[About this task] Your task is to work out how many lines in the data that follows hold "implementation" and to state that number alone.

- - - - - - -

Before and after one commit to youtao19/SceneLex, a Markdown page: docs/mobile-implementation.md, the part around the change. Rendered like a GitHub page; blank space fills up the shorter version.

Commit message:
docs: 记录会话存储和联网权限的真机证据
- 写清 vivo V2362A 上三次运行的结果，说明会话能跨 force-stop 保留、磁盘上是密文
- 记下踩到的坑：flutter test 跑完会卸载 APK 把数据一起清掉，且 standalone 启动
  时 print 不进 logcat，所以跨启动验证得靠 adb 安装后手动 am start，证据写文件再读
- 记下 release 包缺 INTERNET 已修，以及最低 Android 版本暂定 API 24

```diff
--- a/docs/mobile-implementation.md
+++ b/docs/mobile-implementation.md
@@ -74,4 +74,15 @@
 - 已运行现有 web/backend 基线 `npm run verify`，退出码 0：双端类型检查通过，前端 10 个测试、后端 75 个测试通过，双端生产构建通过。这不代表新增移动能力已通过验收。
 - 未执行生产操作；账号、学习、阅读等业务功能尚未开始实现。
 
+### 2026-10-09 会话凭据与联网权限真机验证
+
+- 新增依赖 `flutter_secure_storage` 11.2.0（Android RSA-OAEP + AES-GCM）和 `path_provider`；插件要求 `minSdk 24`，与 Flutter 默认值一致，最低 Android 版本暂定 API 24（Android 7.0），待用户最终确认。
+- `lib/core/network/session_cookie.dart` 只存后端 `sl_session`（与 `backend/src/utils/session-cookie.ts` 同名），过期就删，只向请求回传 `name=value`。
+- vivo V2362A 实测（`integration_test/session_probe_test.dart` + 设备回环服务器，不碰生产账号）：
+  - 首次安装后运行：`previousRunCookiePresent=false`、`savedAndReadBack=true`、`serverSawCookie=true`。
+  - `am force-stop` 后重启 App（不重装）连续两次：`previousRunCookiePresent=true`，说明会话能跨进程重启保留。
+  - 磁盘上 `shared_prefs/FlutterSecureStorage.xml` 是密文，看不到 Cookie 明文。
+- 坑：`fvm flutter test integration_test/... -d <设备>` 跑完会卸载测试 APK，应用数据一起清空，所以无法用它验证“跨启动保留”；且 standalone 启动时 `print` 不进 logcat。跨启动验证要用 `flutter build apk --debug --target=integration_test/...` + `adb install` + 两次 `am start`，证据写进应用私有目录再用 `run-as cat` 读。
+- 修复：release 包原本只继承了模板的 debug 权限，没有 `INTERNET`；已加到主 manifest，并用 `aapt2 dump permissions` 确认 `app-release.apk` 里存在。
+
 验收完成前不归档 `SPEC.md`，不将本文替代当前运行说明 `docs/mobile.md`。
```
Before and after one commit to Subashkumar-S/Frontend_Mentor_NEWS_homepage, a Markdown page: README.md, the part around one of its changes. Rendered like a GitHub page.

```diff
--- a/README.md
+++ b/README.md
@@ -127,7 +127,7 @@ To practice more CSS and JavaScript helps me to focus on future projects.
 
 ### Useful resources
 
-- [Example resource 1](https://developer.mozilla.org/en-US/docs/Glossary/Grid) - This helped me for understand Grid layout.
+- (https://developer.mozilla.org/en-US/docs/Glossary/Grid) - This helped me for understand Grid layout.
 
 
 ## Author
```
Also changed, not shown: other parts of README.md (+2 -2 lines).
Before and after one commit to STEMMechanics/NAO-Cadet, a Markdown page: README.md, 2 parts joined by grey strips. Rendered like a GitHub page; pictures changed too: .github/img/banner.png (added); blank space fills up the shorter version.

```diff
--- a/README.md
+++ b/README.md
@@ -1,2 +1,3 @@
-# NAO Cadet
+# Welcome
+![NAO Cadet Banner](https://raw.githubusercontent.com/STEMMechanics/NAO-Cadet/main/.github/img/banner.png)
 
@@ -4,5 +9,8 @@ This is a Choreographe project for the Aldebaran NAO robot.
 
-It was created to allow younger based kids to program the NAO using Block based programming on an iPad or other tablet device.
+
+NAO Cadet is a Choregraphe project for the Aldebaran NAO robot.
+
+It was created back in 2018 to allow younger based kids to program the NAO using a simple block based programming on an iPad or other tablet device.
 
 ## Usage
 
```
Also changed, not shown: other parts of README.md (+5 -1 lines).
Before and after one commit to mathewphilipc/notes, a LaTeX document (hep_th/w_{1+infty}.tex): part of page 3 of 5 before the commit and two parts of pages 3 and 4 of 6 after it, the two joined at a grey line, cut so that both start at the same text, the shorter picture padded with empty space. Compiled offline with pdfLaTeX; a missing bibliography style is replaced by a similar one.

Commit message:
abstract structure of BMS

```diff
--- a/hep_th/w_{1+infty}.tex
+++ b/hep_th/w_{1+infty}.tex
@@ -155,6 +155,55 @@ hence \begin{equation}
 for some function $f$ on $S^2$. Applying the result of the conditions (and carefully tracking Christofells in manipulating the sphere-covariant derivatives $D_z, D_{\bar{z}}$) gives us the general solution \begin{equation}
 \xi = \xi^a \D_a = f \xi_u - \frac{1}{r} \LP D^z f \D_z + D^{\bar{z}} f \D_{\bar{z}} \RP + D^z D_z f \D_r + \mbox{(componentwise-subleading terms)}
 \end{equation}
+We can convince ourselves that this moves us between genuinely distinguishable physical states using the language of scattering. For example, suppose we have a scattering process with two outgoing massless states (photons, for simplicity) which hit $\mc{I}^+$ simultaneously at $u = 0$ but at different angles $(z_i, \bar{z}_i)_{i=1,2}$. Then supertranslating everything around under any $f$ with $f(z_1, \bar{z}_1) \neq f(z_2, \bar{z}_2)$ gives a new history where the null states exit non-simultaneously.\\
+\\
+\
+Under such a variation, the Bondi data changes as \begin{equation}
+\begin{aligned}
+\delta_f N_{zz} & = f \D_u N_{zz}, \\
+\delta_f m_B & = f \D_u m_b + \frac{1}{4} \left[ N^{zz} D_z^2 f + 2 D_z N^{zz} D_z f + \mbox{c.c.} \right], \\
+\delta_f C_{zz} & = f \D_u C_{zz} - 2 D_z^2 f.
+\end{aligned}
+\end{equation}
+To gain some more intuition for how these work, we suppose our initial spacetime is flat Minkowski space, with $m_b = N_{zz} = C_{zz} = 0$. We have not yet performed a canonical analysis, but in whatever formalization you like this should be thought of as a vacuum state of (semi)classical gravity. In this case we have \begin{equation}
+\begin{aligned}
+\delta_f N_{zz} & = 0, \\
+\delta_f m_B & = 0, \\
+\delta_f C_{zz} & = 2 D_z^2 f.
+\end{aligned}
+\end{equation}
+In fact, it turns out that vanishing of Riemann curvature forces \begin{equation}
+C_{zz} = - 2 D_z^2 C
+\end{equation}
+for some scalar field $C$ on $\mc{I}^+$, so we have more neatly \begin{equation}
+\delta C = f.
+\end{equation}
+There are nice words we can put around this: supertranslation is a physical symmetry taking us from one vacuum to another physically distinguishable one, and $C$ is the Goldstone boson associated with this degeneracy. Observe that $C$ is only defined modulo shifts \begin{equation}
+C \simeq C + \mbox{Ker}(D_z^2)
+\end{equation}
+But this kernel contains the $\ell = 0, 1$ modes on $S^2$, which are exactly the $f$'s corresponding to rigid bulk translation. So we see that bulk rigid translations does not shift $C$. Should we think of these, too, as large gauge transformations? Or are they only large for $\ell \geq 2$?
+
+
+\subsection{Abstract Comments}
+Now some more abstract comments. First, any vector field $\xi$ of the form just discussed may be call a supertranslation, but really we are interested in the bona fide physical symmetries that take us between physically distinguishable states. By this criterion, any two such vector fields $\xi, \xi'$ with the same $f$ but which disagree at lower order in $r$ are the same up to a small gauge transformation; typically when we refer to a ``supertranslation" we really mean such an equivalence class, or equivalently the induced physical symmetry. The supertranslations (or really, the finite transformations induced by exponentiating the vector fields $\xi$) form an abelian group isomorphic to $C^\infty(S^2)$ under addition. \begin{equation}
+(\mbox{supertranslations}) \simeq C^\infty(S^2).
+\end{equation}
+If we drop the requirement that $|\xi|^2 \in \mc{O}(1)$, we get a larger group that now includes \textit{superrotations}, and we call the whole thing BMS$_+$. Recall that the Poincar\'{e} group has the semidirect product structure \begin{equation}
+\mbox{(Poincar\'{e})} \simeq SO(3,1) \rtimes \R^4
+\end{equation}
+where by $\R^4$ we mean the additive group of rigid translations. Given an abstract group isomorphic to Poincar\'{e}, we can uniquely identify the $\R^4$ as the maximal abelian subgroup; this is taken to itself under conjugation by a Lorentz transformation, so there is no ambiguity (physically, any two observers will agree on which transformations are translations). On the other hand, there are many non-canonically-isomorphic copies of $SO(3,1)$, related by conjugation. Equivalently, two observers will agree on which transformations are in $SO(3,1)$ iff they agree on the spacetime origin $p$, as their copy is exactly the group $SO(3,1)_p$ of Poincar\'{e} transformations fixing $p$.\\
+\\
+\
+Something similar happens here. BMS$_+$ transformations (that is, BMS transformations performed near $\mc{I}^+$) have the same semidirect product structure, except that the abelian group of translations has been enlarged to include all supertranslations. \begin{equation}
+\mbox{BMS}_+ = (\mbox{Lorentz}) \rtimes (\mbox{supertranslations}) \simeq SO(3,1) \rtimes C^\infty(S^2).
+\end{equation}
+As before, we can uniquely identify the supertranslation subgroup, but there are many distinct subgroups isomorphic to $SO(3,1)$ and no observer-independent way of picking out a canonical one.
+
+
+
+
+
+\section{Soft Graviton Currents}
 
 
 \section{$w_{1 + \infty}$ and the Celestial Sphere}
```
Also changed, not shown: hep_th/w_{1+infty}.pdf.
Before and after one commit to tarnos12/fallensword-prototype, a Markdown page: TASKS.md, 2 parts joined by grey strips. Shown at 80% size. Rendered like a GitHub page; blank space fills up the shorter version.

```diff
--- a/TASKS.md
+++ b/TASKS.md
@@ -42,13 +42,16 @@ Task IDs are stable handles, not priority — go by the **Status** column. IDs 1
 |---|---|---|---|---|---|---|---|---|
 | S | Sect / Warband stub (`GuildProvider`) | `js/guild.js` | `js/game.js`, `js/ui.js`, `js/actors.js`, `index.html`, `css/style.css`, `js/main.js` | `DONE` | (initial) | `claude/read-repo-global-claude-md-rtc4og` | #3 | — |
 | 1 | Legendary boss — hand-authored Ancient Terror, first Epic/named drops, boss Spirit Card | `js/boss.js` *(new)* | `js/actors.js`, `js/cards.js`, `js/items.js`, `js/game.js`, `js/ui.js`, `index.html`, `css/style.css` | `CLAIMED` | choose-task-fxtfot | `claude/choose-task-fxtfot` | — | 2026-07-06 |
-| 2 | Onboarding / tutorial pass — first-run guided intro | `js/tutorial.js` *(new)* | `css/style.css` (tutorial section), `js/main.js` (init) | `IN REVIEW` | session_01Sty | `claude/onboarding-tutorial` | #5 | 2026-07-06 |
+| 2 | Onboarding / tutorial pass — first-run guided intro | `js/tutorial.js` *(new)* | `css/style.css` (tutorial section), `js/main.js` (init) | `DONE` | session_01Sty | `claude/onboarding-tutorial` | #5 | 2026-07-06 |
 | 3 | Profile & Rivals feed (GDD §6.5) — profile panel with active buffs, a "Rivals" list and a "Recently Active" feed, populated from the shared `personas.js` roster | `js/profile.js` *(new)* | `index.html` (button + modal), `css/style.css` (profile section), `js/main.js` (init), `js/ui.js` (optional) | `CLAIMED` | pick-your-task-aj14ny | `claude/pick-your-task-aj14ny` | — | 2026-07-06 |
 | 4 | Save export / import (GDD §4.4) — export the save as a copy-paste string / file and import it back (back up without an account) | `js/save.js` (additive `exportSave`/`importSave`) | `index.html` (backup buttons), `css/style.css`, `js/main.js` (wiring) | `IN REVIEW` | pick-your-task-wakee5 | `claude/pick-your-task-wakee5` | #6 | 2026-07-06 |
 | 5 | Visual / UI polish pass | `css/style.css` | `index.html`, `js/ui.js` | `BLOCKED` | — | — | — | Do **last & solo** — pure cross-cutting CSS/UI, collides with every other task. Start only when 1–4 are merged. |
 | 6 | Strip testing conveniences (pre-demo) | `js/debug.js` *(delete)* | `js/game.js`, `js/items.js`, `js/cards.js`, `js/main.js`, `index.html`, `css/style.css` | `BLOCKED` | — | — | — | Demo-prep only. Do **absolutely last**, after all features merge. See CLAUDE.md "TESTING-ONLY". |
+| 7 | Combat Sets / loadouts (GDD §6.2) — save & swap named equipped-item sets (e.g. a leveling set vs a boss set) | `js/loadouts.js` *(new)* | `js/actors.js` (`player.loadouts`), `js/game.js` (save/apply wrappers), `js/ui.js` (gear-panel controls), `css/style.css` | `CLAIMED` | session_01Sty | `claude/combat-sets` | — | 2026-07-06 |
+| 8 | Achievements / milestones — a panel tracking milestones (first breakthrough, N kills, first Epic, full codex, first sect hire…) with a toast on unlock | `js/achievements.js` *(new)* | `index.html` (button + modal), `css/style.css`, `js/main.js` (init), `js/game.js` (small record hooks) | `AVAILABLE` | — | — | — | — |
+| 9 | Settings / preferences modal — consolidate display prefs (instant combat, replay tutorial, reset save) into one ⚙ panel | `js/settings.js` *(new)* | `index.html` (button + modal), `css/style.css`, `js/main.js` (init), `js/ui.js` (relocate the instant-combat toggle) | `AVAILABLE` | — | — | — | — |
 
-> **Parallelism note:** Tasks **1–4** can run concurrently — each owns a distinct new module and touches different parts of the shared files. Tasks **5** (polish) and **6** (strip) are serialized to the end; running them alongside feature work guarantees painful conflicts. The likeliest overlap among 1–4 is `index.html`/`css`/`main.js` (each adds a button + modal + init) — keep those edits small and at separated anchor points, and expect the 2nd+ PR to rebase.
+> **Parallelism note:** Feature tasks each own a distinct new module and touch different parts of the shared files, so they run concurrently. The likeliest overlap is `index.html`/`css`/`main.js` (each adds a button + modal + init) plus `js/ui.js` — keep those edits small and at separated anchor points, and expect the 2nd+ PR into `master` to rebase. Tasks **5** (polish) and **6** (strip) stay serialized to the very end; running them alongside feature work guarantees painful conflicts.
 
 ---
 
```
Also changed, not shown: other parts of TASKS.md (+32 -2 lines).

- - - - - - -

[Final answer] 3